> _EXERCISE INSTRUCTIONS_:
Every line below that has the string "default" needs to be copied.
[SOURCE MATERIAL — start]
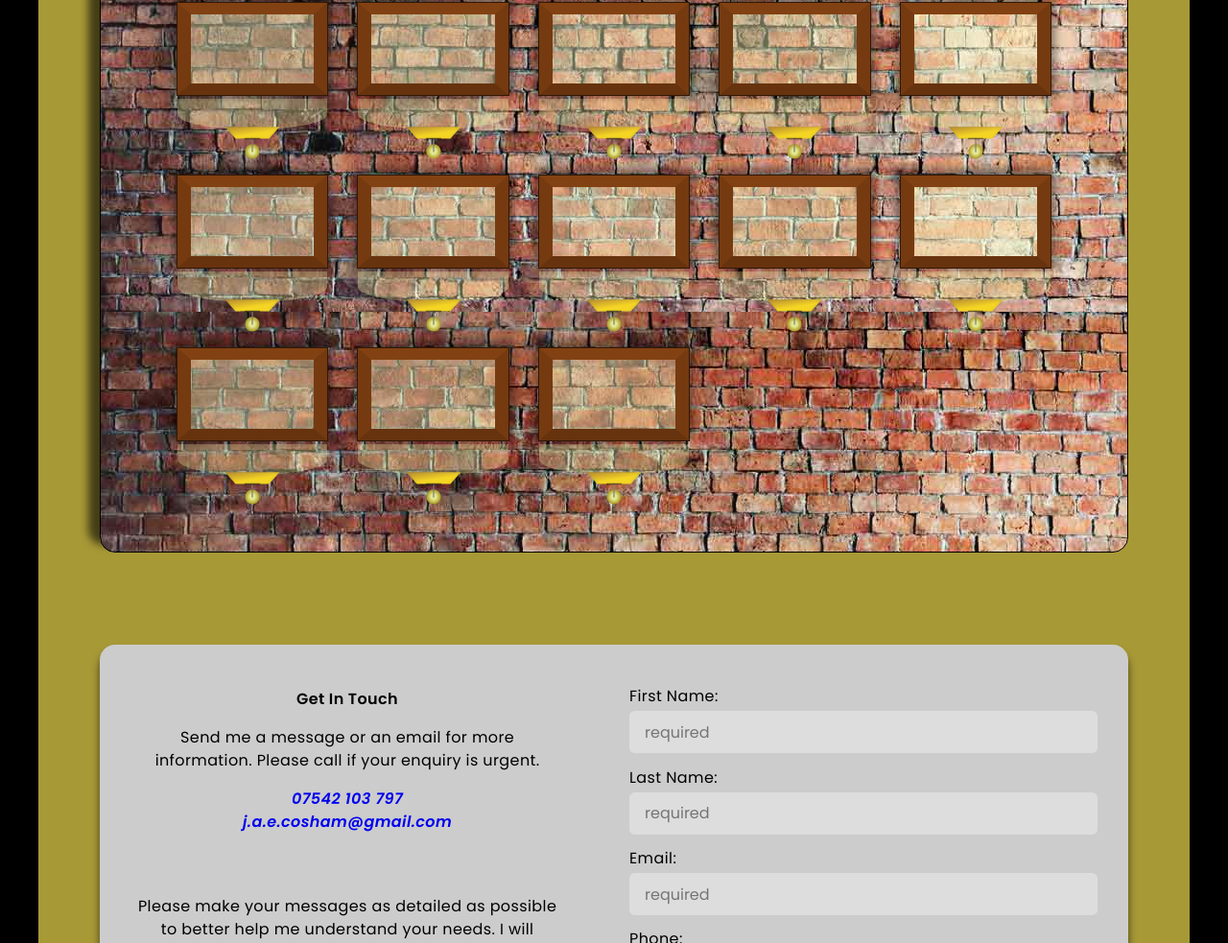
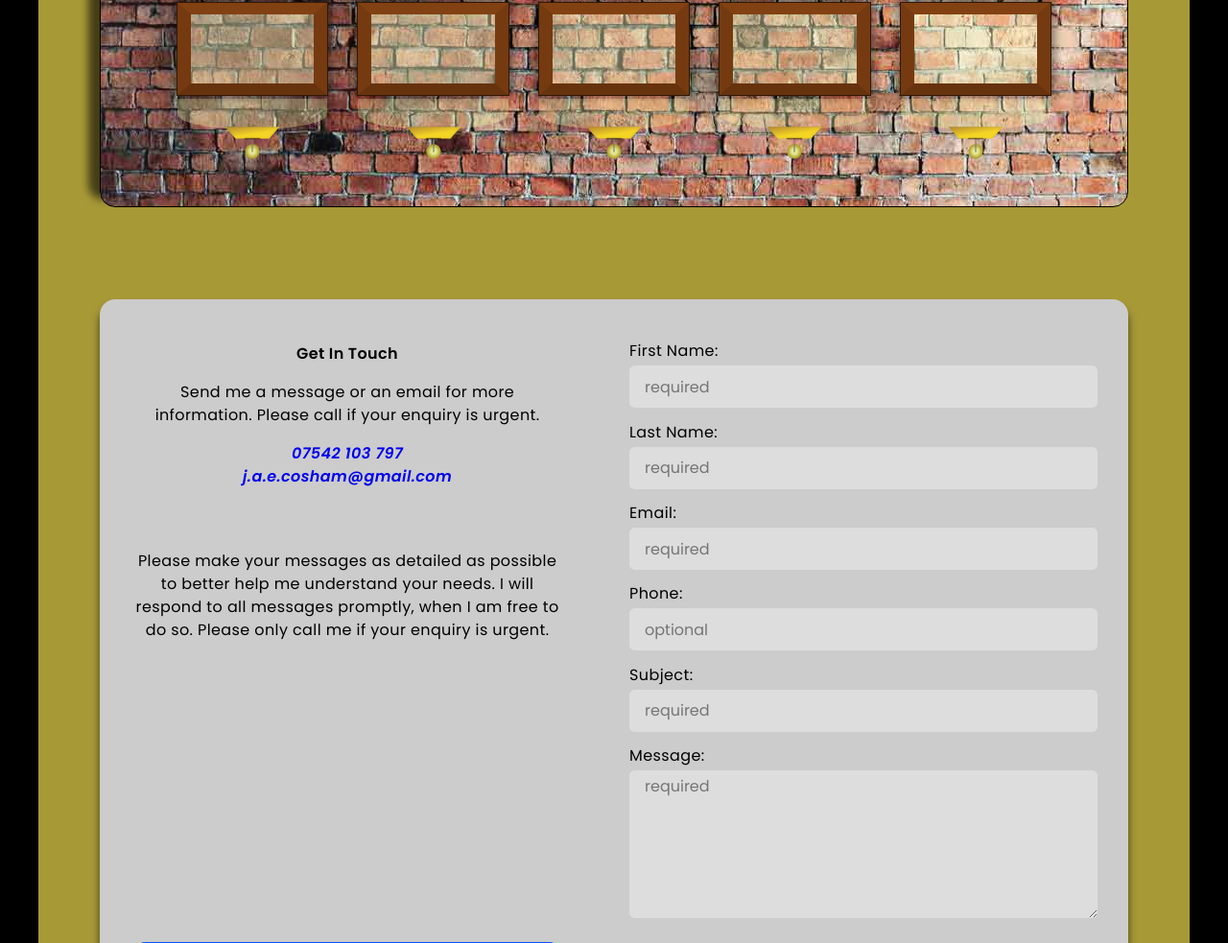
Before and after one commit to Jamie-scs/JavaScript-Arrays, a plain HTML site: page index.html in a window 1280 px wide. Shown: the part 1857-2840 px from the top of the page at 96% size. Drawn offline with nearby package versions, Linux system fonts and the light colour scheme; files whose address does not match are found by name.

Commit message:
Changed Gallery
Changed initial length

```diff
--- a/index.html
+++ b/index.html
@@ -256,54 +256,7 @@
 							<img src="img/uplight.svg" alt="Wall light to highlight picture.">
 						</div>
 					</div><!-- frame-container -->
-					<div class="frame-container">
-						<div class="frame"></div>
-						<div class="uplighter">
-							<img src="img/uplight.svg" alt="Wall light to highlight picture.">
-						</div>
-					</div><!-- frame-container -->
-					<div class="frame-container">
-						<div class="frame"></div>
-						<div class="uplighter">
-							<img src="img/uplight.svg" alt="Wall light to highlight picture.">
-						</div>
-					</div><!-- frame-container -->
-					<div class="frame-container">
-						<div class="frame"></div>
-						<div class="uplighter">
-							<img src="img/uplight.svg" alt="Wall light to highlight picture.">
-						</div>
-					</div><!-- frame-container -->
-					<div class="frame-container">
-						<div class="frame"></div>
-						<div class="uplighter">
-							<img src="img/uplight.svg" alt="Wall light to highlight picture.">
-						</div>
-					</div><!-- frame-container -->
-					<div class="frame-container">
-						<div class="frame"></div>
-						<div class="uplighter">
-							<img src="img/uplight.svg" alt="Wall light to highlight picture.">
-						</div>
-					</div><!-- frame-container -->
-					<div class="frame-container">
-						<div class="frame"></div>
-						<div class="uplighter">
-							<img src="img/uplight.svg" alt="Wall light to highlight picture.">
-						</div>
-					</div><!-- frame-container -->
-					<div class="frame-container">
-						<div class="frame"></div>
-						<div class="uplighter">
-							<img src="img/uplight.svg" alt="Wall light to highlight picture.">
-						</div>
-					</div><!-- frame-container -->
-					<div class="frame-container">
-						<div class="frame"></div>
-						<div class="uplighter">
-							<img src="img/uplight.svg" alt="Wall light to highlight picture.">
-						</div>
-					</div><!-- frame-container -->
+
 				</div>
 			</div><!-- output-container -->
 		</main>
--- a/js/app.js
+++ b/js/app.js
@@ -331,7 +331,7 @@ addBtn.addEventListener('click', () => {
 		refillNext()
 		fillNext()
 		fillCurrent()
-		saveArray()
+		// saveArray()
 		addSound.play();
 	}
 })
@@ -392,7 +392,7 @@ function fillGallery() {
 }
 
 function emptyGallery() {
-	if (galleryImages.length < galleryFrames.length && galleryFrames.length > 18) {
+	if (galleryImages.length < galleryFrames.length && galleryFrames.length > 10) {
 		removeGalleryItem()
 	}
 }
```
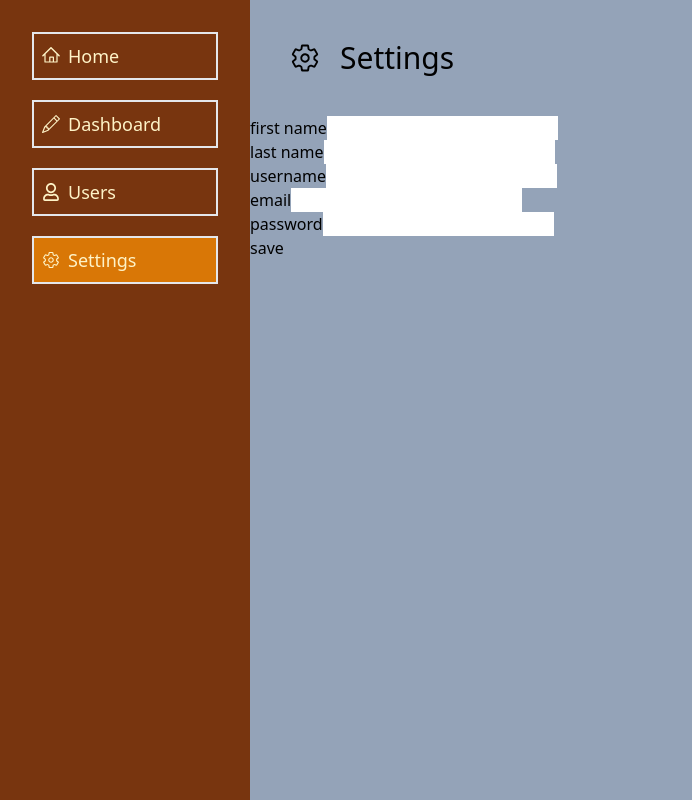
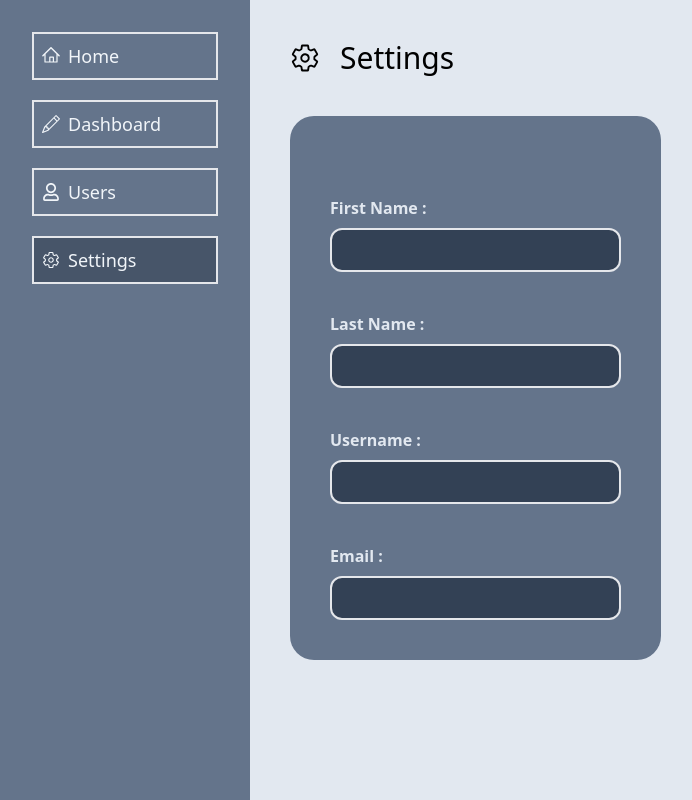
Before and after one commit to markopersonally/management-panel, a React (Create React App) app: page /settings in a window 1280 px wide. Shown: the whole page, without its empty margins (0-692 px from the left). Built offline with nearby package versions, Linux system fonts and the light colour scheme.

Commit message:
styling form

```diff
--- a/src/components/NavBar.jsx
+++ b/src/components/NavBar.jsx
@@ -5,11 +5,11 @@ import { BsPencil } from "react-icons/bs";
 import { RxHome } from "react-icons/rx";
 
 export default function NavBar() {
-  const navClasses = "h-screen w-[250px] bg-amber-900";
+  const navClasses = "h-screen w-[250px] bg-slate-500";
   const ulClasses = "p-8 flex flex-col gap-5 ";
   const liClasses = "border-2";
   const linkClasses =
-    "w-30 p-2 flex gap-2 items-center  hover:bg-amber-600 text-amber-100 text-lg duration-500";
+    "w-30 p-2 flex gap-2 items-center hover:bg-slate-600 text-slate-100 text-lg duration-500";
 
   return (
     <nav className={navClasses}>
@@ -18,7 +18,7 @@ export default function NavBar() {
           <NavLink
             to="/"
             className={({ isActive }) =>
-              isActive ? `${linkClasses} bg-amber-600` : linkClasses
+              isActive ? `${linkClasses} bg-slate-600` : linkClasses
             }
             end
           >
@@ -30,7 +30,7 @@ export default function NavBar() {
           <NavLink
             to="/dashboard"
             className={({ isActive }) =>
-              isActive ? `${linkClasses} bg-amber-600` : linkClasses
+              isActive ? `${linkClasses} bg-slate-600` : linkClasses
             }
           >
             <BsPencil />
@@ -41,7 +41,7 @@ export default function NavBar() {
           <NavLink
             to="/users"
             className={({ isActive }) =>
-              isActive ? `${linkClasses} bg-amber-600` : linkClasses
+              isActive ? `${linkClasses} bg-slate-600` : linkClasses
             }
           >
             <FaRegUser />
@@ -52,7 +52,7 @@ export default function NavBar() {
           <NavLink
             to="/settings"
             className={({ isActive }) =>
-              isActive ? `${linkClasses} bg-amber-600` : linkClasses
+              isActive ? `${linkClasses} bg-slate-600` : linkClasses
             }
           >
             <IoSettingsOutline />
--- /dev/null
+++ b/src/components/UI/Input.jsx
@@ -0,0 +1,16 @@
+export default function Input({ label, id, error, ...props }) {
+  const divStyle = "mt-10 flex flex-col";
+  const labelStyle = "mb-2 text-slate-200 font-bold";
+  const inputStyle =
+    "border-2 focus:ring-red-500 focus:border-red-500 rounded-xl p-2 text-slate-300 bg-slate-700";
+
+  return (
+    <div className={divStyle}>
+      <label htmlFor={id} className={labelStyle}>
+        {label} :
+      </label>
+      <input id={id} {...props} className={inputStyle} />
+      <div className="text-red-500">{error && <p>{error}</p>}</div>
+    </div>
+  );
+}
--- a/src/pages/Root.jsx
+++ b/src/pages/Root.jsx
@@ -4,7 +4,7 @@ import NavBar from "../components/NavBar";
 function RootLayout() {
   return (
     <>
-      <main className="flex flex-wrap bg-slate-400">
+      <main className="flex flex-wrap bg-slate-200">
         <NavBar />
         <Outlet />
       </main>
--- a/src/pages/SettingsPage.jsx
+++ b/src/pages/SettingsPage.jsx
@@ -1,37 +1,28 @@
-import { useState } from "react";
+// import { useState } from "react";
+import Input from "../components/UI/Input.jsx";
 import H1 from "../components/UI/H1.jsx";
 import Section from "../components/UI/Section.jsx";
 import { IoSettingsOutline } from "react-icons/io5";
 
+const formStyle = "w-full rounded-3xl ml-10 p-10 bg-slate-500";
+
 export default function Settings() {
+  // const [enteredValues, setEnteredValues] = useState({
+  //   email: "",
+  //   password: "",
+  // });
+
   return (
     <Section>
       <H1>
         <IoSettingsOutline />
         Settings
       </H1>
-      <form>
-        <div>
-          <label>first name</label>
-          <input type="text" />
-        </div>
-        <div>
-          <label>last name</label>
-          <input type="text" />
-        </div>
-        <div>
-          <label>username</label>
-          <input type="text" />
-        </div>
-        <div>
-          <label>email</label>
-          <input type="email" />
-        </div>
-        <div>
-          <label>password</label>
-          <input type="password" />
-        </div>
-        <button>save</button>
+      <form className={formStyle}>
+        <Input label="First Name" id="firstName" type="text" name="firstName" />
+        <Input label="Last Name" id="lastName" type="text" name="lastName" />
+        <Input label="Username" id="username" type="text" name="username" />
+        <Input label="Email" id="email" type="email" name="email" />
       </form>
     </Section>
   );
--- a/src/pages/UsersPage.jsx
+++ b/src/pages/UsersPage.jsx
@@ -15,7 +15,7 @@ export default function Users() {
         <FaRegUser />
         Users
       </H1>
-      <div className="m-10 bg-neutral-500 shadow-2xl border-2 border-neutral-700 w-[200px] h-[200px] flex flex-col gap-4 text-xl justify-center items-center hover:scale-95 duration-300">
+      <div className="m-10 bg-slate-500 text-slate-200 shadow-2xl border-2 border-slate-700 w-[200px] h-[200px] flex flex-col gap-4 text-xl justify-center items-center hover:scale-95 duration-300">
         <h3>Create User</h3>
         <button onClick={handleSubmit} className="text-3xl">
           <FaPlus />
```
[SOURCE MATERIAL — finish]
> _ANSWER BOX_:
 export default function NavBar() {
@@ -18,7 +18,7 @@ export default function NavBar() {
@@ -30,7 +30,7 @@ export default function NavBar() {
@@ -41,7 +41,7 @@ export default function NavBar() {
@@ -52,7 +52,7 @@ export default function NavBar() {
+export default function Input({ label, id, error, ...props }) {
 export default function Settings() {
@@ -15,7 +15,7 @@ export default function Users() {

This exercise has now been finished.